Retirees, LGBT and Metaphysics
Palm Springs is still hot. It’s still a center for the LGBT community. And in the past ten years, it has developed a vibrant new age scene. Not only are there cool outdoor restaurants, golf courses and low slung hotels hidden behind walls and hedges, but now there are also yoga studios and psychics and meditation centers. The new age community is thriving.
The statistics we provide are rounded to account for change in both the geography and the demographics.
Elevation: ~450-500 feet
Precipitation: ~5″ per year (on the high end)
Average high: 89 F, Low: 63 F
Population: ~47,000 (2016)
Median age: ~53
Male: ~57%. Female: ~43%
LGBT: Estimates vary drastically. Some have it at 10% while Gay Palm Springs, a website for the local gay community, estimates it at 50%. Regardless of the number, Palm Springs has one of the highest LGBT population densities in the world. Larger than West Hollywood, Venice Beach and Key West. The influence is strong. If you want to see a man dressed as a woman dressed as Santa Claus, this, we can confirm, is the place.
The Coachella Valley was one of the first areas to fully embrace wind power. It was very unNIMBY of Palm Springs. The stretch of I-10 heading into the valley is a sea of white stalks of windmills, rising on up the hills like waves. As one of the first such farms, you can get a history of windmills simply by looking at the various styles. As with the lake effect issues concerning large solar farms, wind farms appear to be raptor traps.
In the valley between Joshua Tree and Mount San Jacinto, Palm Springs sits on an aquifer. And they use plenty of water. Bob Hope, his Desert Classic golf tournament and the creation of sprawling resorts with large pools and lush golf courses expanded the resort town to the east, into Rancho Mirage and Palm Desert and La Quinta.
Much of the spirituality comes from the connection to nature.

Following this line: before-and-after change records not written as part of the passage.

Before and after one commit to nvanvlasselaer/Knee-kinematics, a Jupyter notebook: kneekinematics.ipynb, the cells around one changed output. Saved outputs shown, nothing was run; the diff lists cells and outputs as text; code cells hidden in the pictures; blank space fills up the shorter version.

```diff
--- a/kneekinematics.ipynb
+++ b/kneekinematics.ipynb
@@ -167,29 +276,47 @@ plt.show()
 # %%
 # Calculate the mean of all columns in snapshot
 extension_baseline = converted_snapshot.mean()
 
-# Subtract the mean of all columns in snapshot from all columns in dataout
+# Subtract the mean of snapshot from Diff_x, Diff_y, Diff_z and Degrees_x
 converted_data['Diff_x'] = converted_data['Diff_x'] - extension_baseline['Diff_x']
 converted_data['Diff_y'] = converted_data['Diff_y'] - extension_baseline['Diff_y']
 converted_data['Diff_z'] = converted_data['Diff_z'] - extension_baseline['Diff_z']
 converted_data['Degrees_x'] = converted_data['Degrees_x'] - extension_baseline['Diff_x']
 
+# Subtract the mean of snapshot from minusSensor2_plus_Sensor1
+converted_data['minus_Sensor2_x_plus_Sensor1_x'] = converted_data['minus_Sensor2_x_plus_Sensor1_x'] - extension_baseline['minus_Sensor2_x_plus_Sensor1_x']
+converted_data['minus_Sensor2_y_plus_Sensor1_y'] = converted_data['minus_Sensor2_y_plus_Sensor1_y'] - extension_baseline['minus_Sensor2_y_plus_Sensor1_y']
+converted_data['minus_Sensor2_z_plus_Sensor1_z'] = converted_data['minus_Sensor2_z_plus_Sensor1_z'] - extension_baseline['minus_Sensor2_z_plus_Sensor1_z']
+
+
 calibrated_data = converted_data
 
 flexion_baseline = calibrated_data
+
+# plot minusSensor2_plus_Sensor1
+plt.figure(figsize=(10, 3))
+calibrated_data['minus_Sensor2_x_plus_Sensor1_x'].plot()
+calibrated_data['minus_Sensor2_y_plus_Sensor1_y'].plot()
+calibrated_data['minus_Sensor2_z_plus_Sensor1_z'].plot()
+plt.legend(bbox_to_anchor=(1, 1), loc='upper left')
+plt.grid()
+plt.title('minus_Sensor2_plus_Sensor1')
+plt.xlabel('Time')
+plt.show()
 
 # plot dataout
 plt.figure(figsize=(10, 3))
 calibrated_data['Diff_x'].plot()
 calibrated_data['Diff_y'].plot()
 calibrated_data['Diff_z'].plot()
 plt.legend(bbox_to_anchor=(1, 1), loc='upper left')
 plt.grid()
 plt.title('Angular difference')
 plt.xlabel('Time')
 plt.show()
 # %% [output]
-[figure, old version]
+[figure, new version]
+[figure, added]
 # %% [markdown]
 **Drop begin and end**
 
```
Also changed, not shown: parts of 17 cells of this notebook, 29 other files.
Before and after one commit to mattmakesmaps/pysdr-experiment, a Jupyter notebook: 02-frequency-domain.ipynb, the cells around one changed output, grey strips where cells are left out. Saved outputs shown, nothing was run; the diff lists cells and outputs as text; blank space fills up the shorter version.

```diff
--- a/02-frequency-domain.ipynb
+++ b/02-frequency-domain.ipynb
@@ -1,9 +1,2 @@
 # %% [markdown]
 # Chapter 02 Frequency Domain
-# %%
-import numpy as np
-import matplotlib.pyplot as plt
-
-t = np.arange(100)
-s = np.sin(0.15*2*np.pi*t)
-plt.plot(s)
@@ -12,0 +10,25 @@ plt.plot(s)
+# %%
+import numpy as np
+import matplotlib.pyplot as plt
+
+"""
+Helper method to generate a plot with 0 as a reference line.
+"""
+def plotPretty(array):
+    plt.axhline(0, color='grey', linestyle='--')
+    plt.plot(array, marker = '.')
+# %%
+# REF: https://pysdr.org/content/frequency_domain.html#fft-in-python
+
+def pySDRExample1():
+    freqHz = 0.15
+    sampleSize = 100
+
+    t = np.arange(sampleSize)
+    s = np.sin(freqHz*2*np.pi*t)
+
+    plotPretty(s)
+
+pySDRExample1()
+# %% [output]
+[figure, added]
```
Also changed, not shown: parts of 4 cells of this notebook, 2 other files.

The strand through downtown is at the base of the San Jacinto mountains. You can see them easily. In the valley between Joshua Tree and Idyllwild, the
The Coachella Valley, in which Palm Springs sits, stretches from Banning to Indio before it spreads out into the Salton Sea and a slew of rural desert towns surviving primarily on irrigated agriculture. The valley widens and spreads until it hits the Gulf of California in Mexico.
The San Jacinto Mountains to the west form a moisture block. No part of Southern California would be considered rainy, but the mountains catch what does come in off the coast. For this reason Idyllwild has significantly more precipitation than the towns on the desert side.